* [EXERCISE INSTRUCTIONS]
Scan the records that follow, and whenever a line has the word "CHECKLIST", copy it.

* [AVAILABLE DATA]
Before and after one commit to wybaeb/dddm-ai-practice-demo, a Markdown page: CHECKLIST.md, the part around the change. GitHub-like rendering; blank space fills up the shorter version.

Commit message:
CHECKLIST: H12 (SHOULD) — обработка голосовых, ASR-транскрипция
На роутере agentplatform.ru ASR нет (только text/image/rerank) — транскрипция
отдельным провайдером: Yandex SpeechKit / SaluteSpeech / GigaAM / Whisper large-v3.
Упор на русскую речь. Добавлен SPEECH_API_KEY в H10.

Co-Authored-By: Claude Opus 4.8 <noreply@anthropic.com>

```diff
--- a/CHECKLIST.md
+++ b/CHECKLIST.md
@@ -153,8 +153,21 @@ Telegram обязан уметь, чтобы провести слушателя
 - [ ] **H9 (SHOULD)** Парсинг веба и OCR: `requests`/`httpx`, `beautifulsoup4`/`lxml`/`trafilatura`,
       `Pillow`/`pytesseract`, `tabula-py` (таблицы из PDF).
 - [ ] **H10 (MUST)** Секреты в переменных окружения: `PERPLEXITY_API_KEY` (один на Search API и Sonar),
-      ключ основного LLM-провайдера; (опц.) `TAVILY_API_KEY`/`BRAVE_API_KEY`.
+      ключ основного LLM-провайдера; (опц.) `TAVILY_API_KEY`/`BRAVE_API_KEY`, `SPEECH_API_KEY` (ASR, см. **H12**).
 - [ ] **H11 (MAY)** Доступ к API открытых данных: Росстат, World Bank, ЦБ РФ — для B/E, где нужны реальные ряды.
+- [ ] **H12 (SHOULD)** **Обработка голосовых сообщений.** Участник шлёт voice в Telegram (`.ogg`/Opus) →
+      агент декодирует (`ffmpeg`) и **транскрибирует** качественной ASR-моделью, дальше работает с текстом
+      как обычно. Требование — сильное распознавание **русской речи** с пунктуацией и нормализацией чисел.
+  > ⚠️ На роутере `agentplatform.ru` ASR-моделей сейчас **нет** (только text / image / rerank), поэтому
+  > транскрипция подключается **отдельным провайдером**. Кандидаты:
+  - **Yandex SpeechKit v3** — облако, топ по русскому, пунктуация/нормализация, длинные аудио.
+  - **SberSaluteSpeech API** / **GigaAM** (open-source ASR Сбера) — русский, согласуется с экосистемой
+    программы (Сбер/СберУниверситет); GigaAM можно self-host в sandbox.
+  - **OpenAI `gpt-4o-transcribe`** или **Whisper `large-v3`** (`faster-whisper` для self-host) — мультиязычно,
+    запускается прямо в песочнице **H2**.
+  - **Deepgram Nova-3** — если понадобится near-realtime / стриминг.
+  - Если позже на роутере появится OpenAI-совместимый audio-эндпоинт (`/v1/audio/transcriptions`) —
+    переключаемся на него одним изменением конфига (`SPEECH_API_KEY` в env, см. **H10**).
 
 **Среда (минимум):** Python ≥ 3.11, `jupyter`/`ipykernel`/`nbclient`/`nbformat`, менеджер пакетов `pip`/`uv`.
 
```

* [SOLUTION]
Before and after one commit to wybaeb/dddm-ai-practice-demo, a Markdown page: CHECKLIST.md, the part around the change. GitHub-like rendering; blank space fills up the shorter version.
CHECKLIST: H12 (SHOULD) — обработка голосовых, ASR-транскрипция
--- a/CHECKLIST.md
+++ b/CHECKLIST.md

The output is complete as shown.